# Task prompt
Each entry should be repeated exactly. Its pictures should not be.

# Recorded information
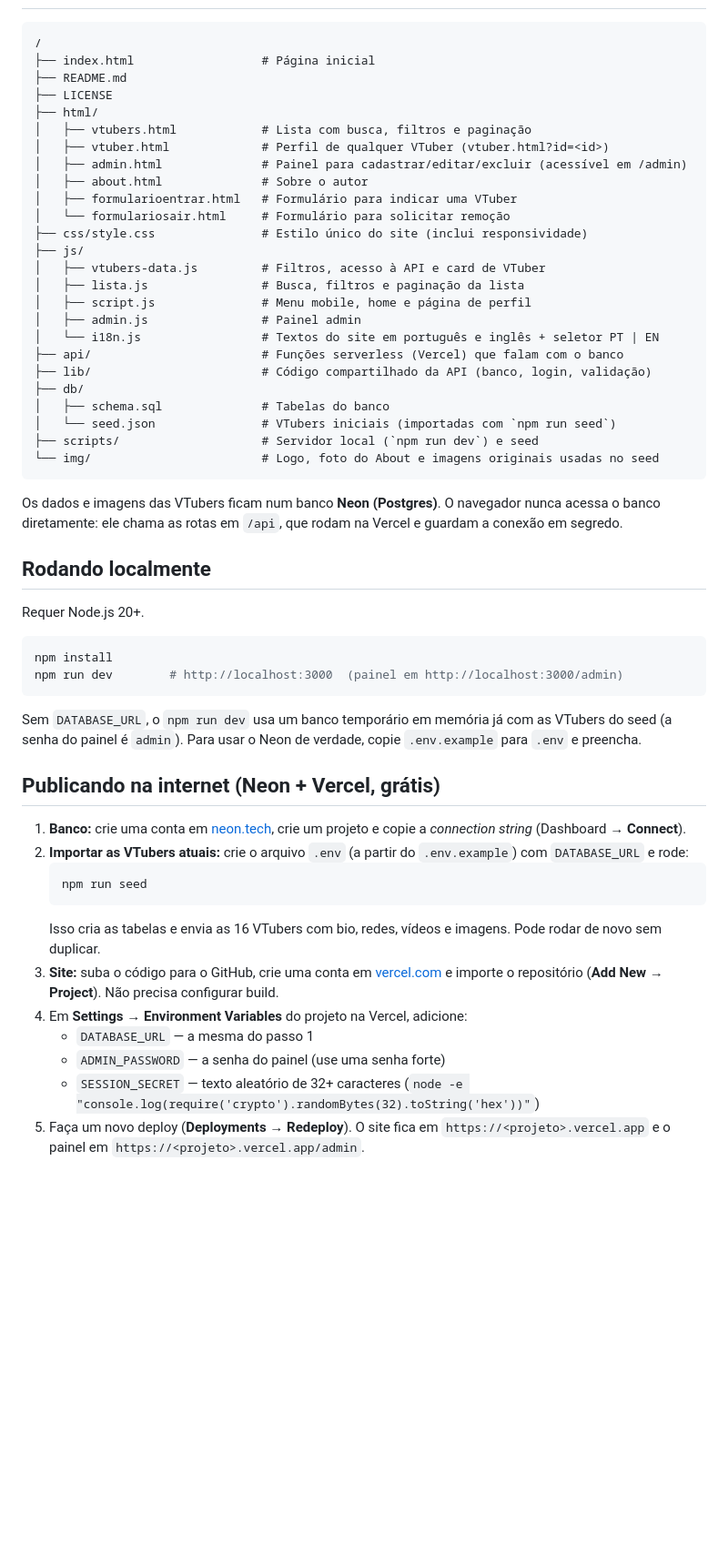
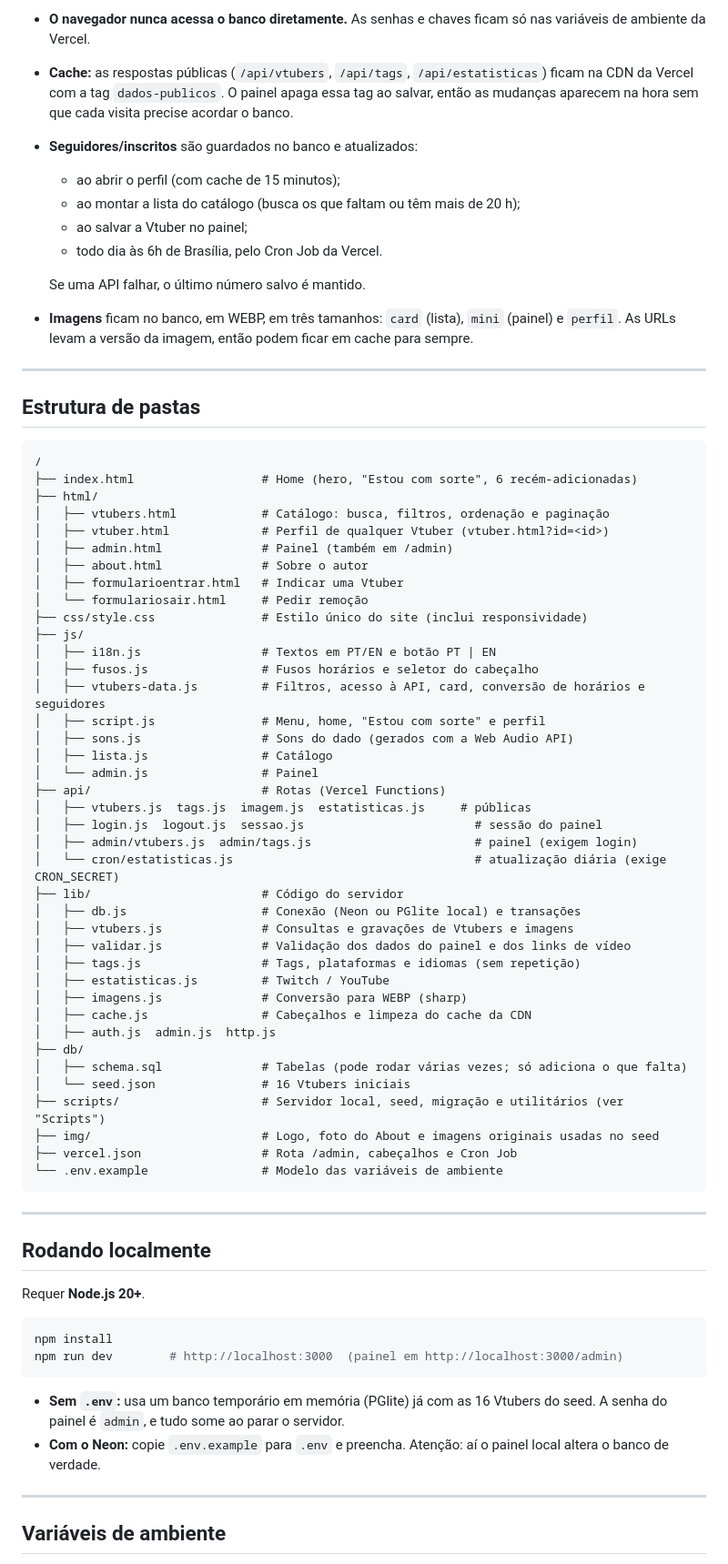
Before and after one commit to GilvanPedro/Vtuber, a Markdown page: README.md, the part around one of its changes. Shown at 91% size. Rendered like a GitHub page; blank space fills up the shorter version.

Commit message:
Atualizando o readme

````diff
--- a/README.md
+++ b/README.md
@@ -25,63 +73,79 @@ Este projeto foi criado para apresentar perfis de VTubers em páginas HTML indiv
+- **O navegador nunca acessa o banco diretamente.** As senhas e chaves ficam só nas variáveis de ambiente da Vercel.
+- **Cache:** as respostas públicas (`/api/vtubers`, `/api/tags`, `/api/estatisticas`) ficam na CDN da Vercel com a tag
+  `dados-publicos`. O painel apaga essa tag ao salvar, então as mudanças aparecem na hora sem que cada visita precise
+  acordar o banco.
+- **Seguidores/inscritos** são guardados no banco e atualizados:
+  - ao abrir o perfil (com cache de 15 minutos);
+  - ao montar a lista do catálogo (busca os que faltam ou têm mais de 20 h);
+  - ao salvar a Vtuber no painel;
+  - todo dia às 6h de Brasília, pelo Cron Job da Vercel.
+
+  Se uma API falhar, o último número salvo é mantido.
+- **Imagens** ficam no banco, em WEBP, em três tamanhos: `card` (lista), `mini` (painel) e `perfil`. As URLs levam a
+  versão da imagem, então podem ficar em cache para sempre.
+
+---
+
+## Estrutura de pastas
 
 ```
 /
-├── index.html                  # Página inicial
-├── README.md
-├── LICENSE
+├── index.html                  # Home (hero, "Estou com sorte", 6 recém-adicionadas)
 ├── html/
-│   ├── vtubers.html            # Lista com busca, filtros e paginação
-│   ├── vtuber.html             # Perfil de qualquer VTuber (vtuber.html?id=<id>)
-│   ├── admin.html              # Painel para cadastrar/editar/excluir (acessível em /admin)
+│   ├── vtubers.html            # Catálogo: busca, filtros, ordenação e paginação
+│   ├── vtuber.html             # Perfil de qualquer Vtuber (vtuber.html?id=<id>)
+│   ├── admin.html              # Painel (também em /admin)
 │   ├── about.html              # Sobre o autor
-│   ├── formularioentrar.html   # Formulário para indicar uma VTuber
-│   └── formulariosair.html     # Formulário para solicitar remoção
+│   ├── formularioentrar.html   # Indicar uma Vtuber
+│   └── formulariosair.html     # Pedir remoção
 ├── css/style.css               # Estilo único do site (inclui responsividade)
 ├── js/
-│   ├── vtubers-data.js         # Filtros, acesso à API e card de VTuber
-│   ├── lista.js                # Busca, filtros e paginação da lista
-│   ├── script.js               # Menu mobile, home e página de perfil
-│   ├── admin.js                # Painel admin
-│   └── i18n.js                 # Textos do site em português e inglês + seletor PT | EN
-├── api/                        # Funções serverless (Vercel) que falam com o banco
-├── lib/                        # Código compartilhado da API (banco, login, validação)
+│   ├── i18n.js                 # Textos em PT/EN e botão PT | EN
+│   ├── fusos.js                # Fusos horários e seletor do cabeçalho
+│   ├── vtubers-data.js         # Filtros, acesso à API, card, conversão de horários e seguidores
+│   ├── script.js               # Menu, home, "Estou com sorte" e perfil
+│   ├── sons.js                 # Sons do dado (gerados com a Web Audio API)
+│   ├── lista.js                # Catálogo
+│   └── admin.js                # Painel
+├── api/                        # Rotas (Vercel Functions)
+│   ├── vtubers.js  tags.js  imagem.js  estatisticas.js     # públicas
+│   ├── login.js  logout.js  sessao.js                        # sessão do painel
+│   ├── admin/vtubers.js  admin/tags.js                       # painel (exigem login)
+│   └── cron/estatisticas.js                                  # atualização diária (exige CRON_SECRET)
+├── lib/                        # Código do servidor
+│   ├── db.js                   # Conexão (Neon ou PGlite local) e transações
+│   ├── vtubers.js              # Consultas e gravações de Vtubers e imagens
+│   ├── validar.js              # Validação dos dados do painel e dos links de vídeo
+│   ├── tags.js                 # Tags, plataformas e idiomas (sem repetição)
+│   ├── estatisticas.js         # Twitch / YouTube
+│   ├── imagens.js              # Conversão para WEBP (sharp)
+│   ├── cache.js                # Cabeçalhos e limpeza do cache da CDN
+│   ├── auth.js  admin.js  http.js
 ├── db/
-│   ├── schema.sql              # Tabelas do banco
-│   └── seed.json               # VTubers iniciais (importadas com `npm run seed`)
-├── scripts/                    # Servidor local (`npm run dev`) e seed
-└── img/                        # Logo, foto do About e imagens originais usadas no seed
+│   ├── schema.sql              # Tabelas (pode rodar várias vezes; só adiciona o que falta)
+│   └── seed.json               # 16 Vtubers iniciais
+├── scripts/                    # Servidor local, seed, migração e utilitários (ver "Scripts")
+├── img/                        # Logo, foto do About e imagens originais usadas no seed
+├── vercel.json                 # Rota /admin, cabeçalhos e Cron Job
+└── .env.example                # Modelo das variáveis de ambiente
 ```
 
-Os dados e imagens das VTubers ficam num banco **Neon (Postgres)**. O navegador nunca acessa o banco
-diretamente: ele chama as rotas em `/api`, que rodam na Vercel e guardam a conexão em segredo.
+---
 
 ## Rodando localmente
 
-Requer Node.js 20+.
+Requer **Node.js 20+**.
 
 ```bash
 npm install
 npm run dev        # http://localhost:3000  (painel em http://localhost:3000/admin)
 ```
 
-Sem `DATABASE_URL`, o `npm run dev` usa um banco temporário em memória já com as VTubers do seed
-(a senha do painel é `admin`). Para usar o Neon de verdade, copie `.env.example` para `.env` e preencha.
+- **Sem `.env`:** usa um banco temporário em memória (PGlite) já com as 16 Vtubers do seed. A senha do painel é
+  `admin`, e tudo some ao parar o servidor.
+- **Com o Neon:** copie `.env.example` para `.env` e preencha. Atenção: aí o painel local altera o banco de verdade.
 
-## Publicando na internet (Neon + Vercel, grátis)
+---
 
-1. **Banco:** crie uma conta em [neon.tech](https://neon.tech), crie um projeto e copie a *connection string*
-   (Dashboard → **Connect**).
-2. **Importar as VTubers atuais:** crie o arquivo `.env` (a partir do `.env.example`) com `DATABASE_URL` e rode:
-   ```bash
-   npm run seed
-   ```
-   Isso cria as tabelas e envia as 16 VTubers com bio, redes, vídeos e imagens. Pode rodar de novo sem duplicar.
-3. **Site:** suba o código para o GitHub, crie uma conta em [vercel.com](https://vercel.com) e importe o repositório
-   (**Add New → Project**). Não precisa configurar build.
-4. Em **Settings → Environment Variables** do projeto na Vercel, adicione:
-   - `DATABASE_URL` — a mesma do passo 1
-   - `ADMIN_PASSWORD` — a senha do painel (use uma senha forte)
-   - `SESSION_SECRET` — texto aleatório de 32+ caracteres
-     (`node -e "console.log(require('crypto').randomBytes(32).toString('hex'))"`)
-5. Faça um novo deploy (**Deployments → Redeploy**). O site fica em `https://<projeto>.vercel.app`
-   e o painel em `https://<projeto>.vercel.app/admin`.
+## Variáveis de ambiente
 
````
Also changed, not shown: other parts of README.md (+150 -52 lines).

# Your response
Before and after one commit to GilvanPedro/Vtuber, a Markdown page: README.md, the part around one of its changes. Shown at 91% size. Rendered like a GitHub page; blank space fills up the shorter version.

Commit message:
Atualizando o readme

````diff
--- a/README.md
+++ b/README.md
@@ -25,63 +73,79 @@ Este projeto foi criado para apresentar perfis de VTubers em páginas HTML indiv
+- **O navegador nunca acessa o banco diretamente.** As senhas e chaves ficam só nas variáveis de ambiente da Vercel.
+- **Cache:** as respostas públicas (`/api/vtubers`, `/api/tags`, `/api/estatisticas`) ficam na CDN da Vercel com a tag
+  `dados-publicos`. O painel apaga essa tag ao salvar, então as mudanças aparecem na hora sem que cada visita precise
+  acordar o banco.
+- **Seguidores/inscritos** são guardados no banco e atualizados:
+  - ao abrir o perfil (com cache de 15 minutos);
+  - ao montar a lista do catálogo (busca os que faltam ou têm mais de 20 h);
+  - ao salvar a Vtuber no painel;
+  - todo dia às 6h de Brasília, pelo Cron Job da Vercel.
+
+  Se uma API falhar, o último número salvo é mantido.
+- **Imagens** ficam no banco, em WEBP, em três tamanhos: `card` (lista), `mini` (painel) e `perfil`. As URLs levam a
+  versão da imagem, então podem ficar em cache para sempre.
+
+---
+
+## Estrutura de pastas
 
 ```
 /
-├── index.html                  # Página inicial
-├── README.md
-├── LICENSE
+├── index.html                  # Home (hero, "Estou com sorte", 6 recém-adicionadas)
 ├── html/
-│   ├── vtubers.html            # Lista com busca, filtros e paginação
-│   ├── vtuber.html             # Perfil de qualquer VTuber (vtuber.html?id=<id>)
-│   ├── admin.html              # Painel para cadastrar/editar/excluir (acessível em /admin)
+│   ├── vtubers.html            # Catálogo: busca, filtros, ordenação e paginação
+│   ├── vtuber.html             # Perfil de qualquer Vtuber (vtuber.html?id=<id>)
+│   ├── admin.html              # Painel (também em /admin)
 │   ├── about.html              # Sobre o autor
-│   ├── formularioentrar.html   # Formulário para indicar uma VTuber
-│   └── formulariosair.html     # Formulário para solicitar remoção
+│   ├── formularioentrar.html   # Indicar uma Vtuber
+│   └── formulariosair.html     # Pedir remoção
 ├── css/style.css               # Estilo único do site (inclui responsividade)
 ├── js/
-│   ├── vtubers-data.js         # Filtros, acesso à API e card de VTuber
-│   ├── lista.js                # Busca, filtros e paginação da lista
-│   ├── script.js               # Menu mobile, home e página de perfil
-│   ├── admin.js                # Painel admin
-│   └── i18n.js                 # Textos do site em português e inglês + seletor PT | EN
-├── api/                        # Funções serverless (Vercel) que falam com o banco
-├── lib/                        # Código compartilhado da API (banco, login, validação)
+│   ├── i18n.js                 # Textos em PT/EN e botão PT | EN
+│   ├── fusos.js                # Fusos horários e seletor do cabeçalho
+│   ├── vtubers-data.js         # Filtros, acesso à API, card, conversão de horários e seguidores
+│   ├── script.js               # Menu, home, "Estou com sorte" e perfil
+│   ├── sons.js                 # Sons do dado (gerados com a Web Audio API)
+│   ├── lista.js                # Catálogo
+│   └── admin.js                # Painel
+├── api/                        # Rotas (Vercel Functions)
+│   ├── vtubers.js  tags.js  imagem.js  estatisticas.js     # públicas
+│   ├── login.js  logout.js  sessao.js                        # sessão do painel
+│   ├── admin/vtubers.js  admin/tags.js                       # painel (exigem login)
+│   └── cron/estatisticas.js                                  # atualização diária (exige CRON_SECRET)
+├── lib/                        # Código do servidor
+│   ├── db.js                   # Conexão (Neon ou PGlite local) e transações
+│   ├── vtubers.js              # Consultas e gravações de Vtubers e imagens
+│   ├── validar.js              # Validação dos dados do painel e dos links de vídeo
+│   ├── tags.js                 # Tags, plataformas e idiomas (sem repetição)
+│   ├── estatisticas.js         # Twitch / YouTube
+│   ├── imagens.js              # Conversão para WEBP (sharp)
+│   ├── cache.js                # Cabeçalhos e limpeza do cache da CDN
+│   ├── auth.js  admin.js  http.js
 ├── db/
-│   ├── schema.sql              # Tabelas do banco
-│   └── seed.json               # VTubers iniciais (importadas com `npm run seed`)
-├── scripts/                    # Servidor local (`npm run dev`) e seed
-└── img/                        # Logo, foto do About e imagens originais usadas no seed
+│   ├── schema.sql              # Tabelas (pode rodar várias vezes; só adiciona o que falta)
+│   └── seed.json               # 16 Vtubers iniciais
+├── scripts/                    # Servidor local, seed, migração e utilitários (ver "Scripts")
+├── img/                        # Logo, foto do About e imagens originais usadas no seed
+├── vercel.json                 # Rota /admin, cabeçalhos e Cron Job
+└── .env.example                # Modelo das variáveis de ambiente
 ```
 
-Os dados e imagens das VTubers ficam num banco **Neon (Postgres)**. O navegador nunca acessa o banco
-diretamente: ele chama as rotas em `/api`, que rodam na Vercel e guardam a conexão em segredo.
+---
 
 ## Rodando localmente
 
-Requer Node.js 20+.
+Requer **Node.js 20+**.
 
 ```bash
 npm install
 npm run dev        # http://localhost:3000  (painel em http://localhost:3000/admin)
 ```
 
-Sem `DATABASE_URL`, o `npm run dev` usa um banco temporário em memória já com as VTubers do seed
-(a senha do painel é `admin`). Para usar o Neon de verdade, copie `.env.example` para `.env` e preencha.
+- **Sem `.env`:** usa um banco temporário em memória (PGlite) já com as 16 Vtubers do seed. A senha do painel é
+  `admin`, e tudo some ao parar o servidor.
+- **Com o Neon:** copie `.env.example` para `.env` e preencha. Atenção: aí o painel local altera o banco de verdade.
 
-## Publicando na internet (Neon + Vercel, grátis)
+---
 
-1. **Banco:** crie uma conta em [neon.tech](https://neon.tech), crie um projeto e copie a *connection string*
-   (Dashboard → **Connect**).
-2. **Importar as VTubers atuais:** crie o arquivo `.env` (a partir do `.env.example`) com `DATABASE_URL` e rode:
-   ```bash
-   npm run seed
-   ```
-   Isso cria as tabelas e envia as 16 VTubers com bio, redes, vídeos e imagens. Pode rodar de novo sem duplicar.
-3. **Site:** suba o código para o GitHub, crie uma conta em [vercel.com](https://vercel.com) e importe o repositório
-   (**Add New → Project**). Não precisa configurar build.
-4. Em **Settings → Environment Variables** do projeto na Vercel, adicione:
-   - `DATABASE_URL` — a mesma do passo 1
-   - `ADMIN_PASSWORD` — a senha do painel (use uma senha forte)
-   - `SESSION_SECRET` — texto aleatório de 32+ caracteres
-     (`node -e "console.log(require('crypto').randomBytes(32).toString('hex'))"`)
-5. Faça um novo deploy (**Deployments → Redeploy**). O site fica em `https://<projeto>.vercel.app`
-   e o painel em `https://<projeto>.vercel.app/admin`.
+## Variáveis de ambiente
 
````
Also changed, not shown: other parts of README.md (+150 -52 lines).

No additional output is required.